== Given information
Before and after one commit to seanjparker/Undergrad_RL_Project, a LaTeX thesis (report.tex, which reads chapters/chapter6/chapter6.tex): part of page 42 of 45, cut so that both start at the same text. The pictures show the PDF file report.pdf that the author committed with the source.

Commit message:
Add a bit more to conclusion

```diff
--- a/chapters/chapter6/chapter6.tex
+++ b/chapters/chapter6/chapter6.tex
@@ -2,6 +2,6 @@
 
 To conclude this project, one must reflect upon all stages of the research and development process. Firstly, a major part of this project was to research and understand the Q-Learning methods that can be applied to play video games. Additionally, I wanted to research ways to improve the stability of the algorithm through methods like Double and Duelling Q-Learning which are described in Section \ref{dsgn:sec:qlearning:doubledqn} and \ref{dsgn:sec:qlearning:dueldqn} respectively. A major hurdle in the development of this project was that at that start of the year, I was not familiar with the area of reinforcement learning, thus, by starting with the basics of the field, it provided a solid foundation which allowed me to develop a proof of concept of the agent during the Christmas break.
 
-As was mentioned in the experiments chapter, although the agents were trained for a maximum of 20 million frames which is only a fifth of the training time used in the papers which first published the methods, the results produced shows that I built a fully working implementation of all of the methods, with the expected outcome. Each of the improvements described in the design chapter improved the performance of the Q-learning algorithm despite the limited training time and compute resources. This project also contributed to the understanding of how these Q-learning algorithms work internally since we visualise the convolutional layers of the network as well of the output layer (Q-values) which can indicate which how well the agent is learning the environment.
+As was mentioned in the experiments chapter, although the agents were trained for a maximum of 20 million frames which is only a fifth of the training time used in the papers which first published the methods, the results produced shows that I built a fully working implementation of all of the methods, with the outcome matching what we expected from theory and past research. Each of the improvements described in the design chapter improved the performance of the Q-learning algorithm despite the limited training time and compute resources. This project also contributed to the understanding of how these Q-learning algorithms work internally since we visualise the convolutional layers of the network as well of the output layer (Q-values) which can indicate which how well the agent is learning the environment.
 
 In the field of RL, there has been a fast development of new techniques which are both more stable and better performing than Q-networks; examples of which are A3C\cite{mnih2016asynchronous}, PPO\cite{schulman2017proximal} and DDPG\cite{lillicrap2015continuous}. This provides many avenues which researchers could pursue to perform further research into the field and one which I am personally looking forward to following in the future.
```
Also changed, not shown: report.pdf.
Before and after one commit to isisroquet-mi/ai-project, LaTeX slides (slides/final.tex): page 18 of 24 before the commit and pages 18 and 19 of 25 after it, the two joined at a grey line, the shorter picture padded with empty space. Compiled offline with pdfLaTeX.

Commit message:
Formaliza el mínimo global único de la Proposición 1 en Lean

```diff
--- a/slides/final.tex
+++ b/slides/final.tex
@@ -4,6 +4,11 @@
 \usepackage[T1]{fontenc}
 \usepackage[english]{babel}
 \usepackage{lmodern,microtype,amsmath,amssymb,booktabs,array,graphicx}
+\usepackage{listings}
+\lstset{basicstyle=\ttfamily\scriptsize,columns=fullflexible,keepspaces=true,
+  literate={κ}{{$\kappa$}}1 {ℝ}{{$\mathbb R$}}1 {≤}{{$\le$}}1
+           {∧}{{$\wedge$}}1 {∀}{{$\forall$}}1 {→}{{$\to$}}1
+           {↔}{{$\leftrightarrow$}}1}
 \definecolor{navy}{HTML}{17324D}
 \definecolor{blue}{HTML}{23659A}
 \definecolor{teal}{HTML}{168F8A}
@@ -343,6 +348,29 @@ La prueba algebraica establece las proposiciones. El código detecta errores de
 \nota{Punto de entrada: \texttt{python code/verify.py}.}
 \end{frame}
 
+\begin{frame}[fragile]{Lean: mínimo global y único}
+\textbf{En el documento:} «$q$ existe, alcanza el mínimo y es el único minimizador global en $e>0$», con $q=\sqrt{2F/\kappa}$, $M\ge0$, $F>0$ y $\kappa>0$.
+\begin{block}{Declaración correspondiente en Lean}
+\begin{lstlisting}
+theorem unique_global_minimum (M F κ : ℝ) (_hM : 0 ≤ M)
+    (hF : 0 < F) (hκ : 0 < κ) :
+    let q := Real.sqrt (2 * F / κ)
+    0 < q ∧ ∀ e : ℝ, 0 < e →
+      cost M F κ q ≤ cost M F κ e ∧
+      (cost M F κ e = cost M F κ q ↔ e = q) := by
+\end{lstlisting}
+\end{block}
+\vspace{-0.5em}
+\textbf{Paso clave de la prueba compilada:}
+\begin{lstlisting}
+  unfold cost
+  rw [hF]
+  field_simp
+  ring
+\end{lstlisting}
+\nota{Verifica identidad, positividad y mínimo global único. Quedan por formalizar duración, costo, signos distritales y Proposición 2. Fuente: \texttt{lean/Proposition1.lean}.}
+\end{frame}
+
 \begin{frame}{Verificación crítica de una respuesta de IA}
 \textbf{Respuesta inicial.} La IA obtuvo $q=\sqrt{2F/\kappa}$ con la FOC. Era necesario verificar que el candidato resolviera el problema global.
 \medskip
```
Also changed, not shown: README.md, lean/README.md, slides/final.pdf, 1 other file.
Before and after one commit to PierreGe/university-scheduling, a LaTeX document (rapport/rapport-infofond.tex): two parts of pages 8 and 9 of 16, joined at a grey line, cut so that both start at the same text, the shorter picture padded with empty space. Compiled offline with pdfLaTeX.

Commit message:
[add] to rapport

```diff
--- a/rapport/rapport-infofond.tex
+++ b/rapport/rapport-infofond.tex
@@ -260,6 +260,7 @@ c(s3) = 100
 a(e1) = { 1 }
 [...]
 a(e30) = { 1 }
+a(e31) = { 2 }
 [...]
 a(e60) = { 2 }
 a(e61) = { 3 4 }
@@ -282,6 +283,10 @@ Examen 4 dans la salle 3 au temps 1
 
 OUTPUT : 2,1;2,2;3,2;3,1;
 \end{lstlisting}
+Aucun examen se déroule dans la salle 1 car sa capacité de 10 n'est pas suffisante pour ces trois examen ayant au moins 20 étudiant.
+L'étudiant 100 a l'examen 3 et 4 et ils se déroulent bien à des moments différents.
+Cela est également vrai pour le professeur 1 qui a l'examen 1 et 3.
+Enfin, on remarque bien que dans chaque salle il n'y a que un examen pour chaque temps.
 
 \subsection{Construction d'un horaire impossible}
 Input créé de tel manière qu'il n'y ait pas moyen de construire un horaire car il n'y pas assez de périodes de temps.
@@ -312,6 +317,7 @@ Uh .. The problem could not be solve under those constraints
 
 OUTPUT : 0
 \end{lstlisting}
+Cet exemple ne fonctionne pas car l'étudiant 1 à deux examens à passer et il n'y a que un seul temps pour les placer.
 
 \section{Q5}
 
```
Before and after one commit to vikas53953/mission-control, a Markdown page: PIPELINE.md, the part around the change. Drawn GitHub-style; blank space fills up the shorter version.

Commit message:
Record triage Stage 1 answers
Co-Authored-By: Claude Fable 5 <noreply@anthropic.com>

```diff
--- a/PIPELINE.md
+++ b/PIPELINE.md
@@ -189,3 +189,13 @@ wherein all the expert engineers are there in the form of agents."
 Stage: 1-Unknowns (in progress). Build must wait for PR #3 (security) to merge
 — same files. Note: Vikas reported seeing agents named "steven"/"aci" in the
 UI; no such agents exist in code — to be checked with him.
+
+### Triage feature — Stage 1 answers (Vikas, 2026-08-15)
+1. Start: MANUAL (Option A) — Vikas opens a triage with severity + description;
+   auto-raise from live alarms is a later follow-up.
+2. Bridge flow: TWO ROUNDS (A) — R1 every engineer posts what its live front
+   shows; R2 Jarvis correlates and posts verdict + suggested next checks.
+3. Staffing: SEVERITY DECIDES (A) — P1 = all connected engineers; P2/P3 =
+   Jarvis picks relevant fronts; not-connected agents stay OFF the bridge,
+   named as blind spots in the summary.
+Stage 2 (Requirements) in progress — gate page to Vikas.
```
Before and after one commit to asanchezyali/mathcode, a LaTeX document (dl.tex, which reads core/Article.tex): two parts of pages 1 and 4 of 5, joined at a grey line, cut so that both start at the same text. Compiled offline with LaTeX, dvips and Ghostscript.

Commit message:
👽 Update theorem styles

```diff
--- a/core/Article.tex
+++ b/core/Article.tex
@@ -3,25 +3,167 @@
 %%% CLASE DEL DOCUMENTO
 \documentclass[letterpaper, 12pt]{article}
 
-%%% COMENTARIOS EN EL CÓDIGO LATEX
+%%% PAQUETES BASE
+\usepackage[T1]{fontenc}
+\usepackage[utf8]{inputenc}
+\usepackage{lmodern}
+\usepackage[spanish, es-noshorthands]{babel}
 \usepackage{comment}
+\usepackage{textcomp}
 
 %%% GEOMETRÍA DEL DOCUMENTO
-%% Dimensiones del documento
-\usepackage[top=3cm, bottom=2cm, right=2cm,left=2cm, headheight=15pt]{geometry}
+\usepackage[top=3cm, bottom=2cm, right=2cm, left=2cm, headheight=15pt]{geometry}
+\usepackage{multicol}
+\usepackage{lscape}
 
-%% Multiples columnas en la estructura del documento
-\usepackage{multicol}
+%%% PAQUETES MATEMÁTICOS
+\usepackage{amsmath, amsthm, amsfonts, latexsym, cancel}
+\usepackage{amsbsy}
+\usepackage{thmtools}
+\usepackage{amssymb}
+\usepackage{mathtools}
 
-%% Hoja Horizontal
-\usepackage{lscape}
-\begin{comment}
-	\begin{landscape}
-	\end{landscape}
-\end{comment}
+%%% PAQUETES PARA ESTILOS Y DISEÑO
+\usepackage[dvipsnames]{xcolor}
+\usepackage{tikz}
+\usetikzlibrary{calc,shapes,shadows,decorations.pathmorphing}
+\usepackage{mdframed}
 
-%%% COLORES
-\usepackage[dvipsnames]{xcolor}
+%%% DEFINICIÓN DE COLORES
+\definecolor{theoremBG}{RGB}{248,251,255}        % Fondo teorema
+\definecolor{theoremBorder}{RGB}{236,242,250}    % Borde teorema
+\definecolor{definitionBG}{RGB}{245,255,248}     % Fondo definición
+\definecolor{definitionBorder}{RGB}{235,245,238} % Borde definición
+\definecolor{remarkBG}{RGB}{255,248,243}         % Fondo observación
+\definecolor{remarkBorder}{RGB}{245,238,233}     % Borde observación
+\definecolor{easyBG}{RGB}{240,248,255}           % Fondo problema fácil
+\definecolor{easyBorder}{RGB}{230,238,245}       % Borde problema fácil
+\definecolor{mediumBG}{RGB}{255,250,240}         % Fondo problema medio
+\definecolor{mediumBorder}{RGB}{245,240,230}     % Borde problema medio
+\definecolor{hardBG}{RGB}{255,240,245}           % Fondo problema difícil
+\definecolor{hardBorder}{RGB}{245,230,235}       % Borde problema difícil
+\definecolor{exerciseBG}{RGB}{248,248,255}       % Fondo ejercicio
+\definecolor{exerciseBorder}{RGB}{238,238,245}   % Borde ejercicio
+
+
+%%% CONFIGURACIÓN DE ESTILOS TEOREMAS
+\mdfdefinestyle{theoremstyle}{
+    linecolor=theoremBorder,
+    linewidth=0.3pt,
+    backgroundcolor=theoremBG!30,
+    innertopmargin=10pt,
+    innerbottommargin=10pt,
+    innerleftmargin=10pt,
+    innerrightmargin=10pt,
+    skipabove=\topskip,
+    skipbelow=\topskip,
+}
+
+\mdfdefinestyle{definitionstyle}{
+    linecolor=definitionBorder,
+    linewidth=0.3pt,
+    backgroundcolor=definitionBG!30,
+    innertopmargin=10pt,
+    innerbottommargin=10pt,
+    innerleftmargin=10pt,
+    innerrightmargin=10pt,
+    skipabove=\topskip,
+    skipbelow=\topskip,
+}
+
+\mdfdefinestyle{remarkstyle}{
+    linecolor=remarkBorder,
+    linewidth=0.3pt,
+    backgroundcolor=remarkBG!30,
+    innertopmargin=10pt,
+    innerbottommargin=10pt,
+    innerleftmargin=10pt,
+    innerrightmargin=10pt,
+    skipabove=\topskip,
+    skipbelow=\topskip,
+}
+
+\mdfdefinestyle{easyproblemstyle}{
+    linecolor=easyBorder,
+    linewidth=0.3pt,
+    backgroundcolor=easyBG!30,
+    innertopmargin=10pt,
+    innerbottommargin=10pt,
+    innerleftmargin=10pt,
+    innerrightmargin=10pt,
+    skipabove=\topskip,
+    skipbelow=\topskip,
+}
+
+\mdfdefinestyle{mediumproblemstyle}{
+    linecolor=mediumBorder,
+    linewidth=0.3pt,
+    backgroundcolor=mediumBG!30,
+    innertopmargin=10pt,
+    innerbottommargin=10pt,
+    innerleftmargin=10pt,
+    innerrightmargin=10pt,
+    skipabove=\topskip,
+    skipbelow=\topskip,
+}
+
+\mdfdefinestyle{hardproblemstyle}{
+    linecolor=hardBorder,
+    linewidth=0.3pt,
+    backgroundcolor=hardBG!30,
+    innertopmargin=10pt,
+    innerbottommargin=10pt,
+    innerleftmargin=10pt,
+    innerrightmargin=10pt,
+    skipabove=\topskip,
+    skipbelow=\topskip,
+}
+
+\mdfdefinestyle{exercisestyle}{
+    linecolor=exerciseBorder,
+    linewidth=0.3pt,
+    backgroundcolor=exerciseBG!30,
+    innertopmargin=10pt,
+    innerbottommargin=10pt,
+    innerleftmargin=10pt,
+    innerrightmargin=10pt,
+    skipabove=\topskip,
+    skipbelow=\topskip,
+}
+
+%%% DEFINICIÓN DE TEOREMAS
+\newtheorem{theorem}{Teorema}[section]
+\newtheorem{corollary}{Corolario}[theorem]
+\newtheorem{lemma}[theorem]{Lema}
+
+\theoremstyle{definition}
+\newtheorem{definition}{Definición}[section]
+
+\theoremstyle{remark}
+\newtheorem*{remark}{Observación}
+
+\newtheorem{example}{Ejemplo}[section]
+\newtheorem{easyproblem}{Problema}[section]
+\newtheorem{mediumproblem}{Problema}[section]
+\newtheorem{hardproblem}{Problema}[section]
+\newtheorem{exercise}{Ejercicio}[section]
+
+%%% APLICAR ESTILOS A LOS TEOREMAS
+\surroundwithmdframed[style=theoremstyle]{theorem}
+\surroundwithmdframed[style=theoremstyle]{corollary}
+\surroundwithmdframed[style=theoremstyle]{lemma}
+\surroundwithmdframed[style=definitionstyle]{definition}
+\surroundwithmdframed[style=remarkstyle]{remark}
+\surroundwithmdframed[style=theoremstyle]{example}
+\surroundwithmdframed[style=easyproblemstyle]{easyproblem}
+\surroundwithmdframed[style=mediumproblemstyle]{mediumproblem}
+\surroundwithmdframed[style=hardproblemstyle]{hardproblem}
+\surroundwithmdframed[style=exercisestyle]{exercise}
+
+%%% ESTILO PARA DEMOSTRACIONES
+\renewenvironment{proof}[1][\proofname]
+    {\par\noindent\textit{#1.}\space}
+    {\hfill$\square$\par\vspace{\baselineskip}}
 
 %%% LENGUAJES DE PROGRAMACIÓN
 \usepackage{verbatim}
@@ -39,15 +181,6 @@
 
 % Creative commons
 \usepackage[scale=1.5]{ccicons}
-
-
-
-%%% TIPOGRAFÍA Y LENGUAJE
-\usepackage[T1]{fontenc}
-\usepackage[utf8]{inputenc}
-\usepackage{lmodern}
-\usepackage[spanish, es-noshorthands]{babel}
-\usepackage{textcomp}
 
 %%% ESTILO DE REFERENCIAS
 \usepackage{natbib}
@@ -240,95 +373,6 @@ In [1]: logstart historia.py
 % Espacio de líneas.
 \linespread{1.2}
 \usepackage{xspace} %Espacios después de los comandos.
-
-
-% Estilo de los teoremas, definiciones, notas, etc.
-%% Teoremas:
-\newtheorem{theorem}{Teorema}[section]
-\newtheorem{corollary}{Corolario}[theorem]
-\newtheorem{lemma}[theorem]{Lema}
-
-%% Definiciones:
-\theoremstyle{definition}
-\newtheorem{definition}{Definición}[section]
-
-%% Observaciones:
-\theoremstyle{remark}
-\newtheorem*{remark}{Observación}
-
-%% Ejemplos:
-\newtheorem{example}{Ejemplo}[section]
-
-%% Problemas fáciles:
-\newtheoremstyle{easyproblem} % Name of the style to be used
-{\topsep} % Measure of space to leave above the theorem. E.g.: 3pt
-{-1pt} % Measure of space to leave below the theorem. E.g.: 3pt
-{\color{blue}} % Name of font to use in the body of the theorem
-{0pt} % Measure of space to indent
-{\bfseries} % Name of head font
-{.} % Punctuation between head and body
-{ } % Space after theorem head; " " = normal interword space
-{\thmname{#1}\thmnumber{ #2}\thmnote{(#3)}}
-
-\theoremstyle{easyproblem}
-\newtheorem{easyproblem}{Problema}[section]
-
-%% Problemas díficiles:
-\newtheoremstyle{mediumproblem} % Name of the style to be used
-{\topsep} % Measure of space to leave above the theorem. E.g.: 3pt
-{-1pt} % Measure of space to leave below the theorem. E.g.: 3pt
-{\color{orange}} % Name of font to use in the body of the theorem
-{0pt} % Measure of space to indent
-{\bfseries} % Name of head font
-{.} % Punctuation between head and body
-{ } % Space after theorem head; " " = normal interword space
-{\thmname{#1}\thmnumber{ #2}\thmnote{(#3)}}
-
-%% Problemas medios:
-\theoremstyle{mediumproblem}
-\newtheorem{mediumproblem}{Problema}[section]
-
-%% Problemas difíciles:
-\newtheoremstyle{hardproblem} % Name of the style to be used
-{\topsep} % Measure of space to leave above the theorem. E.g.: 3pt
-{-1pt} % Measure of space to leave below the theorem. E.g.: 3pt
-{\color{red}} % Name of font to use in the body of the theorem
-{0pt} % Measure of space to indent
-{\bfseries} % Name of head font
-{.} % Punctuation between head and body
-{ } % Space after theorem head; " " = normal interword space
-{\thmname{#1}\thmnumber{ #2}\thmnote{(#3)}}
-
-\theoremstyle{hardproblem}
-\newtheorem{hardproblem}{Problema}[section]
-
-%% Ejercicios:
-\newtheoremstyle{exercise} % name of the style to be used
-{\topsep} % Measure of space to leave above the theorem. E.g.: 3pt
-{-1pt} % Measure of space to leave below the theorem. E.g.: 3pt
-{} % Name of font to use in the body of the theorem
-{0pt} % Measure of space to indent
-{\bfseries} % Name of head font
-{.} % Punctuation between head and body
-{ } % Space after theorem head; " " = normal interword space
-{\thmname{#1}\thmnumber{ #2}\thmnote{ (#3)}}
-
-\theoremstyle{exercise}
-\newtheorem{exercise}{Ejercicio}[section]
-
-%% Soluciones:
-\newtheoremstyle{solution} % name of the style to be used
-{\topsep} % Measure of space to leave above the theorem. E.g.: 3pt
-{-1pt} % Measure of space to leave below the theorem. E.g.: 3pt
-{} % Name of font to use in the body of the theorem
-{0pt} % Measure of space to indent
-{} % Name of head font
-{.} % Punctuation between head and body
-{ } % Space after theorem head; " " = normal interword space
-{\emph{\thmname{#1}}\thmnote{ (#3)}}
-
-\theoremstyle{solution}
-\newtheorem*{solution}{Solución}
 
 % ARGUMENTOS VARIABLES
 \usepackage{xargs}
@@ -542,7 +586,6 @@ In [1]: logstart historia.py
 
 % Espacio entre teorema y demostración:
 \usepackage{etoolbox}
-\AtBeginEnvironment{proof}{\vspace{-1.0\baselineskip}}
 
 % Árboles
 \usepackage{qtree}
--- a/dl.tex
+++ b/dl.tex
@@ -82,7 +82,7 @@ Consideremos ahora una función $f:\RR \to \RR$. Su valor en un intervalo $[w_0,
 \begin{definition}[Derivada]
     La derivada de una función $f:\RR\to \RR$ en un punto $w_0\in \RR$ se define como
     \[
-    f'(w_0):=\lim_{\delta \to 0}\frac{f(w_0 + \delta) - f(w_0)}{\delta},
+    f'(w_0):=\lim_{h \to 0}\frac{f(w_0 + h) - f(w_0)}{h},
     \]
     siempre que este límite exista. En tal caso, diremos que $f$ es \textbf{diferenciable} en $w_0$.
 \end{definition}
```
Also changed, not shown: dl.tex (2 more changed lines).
====
◆ Your assignment:
Go through the listing above and state how many of its lines contain "Problemas", with no other words.

◆ Written answer:
4